Task requirements =>
Read through the entries below and return each line with the word "style".
*** Supplied entries ***
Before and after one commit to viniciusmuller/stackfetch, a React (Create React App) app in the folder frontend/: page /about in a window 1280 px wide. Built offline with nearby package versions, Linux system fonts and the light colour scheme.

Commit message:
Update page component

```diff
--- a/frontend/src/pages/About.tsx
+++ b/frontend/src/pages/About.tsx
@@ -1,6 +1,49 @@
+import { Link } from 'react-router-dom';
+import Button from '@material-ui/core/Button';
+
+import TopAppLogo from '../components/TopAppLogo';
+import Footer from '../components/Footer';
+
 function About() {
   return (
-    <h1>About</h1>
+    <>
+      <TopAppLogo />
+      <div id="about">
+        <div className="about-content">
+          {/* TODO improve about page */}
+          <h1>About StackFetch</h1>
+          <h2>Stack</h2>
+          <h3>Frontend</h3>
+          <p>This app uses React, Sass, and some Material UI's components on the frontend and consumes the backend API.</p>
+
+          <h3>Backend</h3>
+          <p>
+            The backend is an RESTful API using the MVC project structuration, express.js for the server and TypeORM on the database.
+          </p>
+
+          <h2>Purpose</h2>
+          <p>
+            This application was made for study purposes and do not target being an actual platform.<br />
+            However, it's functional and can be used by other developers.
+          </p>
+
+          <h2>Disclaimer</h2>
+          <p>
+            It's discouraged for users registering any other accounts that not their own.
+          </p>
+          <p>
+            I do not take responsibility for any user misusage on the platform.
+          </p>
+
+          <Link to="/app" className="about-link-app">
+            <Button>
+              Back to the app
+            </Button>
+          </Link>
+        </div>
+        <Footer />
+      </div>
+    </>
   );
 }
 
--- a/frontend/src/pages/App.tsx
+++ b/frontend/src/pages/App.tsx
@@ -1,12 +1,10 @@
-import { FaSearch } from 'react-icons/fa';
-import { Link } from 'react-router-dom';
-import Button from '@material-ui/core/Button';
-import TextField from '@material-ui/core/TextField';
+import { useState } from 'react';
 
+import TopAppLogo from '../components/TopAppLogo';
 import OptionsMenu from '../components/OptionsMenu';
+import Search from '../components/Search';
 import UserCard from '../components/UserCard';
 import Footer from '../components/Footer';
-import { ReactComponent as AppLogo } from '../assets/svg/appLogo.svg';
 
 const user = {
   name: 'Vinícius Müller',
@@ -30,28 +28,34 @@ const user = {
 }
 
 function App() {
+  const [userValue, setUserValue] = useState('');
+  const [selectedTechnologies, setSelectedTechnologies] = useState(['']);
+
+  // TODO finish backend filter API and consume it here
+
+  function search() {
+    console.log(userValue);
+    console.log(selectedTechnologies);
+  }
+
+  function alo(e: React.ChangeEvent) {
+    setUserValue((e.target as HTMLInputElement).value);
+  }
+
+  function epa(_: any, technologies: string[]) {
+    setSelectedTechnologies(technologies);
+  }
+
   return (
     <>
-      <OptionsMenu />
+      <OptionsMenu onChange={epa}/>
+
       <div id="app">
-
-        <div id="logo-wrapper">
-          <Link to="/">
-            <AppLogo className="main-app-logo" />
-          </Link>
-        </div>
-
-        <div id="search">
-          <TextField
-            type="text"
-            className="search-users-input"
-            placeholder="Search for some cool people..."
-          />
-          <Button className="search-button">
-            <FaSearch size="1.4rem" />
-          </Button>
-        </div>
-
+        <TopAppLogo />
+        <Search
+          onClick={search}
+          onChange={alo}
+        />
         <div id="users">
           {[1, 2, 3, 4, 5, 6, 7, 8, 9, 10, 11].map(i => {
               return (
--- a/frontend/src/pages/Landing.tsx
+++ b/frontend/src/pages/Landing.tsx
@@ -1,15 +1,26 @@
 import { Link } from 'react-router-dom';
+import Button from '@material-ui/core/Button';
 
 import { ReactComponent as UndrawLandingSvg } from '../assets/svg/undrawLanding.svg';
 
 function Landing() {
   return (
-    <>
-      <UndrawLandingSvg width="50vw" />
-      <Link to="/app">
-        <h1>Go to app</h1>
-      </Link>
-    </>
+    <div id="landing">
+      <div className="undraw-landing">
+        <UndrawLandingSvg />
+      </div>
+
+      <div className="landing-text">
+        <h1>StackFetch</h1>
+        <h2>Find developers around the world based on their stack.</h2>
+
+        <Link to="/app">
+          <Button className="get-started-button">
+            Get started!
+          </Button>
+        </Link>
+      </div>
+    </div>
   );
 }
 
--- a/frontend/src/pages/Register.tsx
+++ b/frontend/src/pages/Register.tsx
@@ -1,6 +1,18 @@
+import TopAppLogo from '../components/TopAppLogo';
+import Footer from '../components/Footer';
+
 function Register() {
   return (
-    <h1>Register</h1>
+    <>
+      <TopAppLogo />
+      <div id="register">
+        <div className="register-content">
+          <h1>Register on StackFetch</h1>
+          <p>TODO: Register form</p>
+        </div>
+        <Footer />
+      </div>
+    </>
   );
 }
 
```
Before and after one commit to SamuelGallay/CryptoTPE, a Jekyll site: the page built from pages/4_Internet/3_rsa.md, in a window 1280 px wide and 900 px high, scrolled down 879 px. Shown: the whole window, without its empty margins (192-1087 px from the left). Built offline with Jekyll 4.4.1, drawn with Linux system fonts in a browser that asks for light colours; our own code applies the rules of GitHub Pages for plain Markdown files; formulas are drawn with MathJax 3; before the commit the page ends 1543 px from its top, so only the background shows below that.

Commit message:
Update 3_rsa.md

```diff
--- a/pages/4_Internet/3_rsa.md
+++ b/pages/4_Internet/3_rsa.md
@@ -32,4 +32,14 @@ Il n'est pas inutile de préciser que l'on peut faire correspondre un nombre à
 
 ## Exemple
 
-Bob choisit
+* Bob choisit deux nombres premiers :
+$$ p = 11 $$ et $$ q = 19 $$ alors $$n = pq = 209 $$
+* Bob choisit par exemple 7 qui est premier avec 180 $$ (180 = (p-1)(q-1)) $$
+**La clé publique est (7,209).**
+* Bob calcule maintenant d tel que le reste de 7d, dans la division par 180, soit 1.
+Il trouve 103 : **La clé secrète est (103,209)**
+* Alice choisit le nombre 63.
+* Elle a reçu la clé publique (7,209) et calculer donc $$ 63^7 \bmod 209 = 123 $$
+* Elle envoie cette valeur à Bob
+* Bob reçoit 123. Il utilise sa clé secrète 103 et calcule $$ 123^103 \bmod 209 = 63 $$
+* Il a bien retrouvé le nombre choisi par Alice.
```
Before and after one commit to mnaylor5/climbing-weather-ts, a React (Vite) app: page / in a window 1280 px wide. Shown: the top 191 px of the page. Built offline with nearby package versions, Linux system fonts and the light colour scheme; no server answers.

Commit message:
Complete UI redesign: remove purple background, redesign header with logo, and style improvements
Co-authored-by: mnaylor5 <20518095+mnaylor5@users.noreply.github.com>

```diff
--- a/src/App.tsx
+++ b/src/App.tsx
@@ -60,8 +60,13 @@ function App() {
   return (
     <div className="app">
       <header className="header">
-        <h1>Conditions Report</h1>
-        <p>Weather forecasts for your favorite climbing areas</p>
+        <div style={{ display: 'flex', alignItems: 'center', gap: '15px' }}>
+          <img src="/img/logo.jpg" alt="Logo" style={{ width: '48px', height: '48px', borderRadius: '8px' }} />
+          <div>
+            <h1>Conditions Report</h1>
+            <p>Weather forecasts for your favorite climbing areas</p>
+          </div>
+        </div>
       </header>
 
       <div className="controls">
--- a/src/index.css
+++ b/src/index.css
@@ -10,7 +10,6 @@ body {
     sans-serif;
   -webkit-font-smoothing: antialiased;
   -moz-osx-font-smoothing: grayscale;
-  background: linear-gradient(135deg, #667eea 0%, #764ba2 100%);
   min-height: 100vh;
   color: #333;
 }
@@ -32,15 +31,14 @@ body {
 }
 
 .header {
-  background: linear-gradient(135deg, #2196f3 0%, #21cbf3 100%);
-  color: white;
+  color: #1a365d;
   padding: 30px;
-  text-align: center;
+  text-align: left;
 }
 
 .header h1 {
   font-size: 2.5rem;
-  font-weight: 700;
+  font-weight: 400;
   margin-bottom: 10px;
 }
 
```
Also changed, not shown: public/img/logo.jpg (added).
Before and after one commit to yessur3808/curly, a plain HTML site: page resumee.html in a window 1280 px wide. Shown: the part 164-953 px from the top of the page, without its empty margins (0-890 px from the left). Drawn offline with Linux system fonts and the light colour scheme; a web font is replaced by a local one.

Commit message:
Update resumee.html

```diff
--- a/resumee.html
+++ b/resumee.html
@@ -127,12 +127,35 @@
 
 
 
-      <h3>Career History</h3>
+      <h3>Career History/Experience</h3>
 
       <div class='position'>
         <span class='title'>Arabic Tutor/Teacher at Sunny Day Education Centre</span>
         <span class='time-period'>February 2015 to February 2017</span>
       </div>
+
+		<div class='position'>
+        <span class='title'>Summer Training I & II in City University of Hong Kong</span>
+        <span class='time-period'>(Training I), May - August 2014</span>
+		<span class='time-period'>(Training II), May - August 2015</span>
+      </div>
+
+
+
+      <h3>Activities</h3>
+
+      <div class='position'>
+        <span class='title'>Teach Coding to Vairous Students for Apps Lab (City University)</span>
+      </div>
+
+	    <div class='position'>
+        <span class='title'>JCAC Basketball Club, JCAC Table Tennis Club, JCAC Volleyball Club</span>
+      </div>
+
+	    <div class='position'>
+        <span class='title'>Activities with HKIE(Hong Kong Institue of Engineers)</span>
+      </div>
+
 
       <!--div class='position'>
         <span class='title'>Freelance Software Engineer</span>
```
*** End of Supplied entries ***
Task answer =>
Complete UI redesign: remove purple background, redesign header with logo, and style improvements
+        <div style={{ display: 'flex', alignItems: 'center', gap: '15px' }}>
+          <img src="/img/logo.jpg" alt="Logo" style={{ width: '48px', height: '48px', borderRadius: '8px' }} />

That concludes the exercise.